  1. PrometheeFeu says:

    “Many (though not all) J visas used for academic purposes include a clause that requires the holder to return to her or his “home” country for two years after the completion of the visit, a condition that is often very difficult to get around. This does not, in principle, seem like an unreasonable requirement to me, and sometimes it may even be desirable.”

    You find “reasonable” and possibly even “desirable” to kick people out of the country and tell them not come back for a full 2 years largely cutting them off from any economic opportunities and friends? Do you want to explain what is reasonable or desirable about that?

  2. Matthew Lister says:
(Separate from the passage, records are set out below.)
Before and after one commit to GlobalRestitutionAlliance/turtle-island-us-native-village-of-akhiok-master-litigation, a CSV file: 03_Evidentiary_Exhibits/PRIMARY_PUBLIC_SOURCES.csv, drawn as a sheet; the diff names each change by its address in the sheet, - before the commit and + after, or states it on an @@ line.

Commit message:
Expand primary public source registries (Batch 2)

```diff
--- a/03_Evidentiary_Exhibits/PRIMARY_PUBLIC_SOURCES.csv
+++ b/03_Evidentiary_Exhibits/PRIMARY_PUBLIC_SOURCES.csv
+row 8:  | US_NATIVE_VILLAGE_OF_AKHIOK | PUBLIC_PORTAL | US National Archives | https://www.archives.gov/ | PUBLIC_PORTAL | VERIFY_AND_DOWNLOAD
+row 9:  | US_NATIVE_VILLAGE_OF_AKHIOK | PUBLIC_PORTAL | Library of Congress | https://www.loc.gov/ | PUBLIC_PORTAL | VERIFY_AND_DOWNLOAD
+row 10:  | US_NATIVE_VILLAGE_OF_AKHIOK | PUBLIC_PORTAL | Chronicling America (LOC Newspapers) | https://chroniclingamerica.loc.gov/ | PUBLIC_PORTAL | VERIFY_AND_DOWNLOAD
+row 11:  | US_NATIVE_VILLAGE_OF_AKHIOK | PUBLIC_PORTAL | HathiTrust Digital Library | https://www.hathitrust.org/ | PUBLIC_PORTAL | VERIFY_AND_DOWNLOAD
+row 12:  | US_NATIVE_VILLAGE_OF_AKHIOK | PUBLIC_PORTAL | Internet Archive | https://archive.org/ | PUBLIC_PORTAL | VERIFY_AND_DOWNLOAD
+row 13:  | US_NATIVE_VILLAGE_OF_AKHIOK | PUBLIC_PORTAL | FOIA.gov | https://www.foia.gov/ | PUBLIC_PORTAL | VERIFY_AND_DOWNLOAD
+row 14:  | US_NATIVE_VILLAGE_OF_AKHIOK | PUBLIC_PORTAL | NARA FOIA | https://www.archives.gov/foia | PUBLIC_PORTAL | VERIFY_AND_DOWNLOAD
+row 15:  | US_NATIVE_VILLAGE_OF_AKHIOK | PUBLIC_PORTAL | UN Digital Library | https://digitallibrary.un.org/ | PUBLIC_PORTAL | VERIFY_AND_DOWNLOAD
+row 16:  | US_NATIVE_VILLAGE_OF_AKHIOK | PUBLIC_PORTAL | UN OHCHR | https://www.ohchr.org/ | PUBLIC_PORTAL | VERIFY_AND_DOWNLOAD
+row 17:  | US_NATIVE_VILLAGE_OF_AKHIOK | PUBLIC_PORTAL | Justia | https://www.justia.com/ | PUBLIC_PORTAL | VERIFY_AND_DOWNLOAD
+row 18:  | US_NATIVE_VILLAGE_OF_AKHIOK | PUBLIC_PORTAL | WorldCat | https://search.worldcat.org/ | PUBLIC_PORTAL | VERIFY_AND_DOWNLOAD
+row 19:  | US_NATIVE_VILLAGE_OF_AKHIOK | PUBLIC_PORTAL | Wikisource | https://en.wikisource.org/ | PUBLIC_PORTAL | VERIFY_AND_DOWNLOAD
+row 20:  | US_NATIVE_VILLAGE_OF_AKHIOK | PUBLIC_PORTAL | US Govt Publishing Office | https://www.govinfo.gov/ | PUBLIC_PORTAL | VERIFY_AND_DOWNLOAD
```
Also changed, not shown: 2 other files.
    Well, I assume that people getting a J visa for education or research are adults who can make decisions with their eyes open, and decide whether to take the visa, given the requirements. In general, I think that treating adults like adults, including having them honor their agreements even when they don’t want to, is a good idea. My experience, from talking to several people who have taken these visas and been annoyed by the return requirement, is that they didn’t think about it quite as clearly as they should have. But so what? This wasn’t a surprise. What is sometimes objectionable is when schools, for their own reasons, suggest using these visas to students rather than normal student visas, without making as clear as they might the consequences. But even then, these are people we should normally expect to be able to evaluate choices and live with them. The cases where I think the return residency requirement can be desirable include cases where the foreign study is paid for by the “home” country, and so that country hopes to get some benefit from it, or similar cases where the exchange or study is sponsored by the US but with the goal of building skills or capacity in the home country.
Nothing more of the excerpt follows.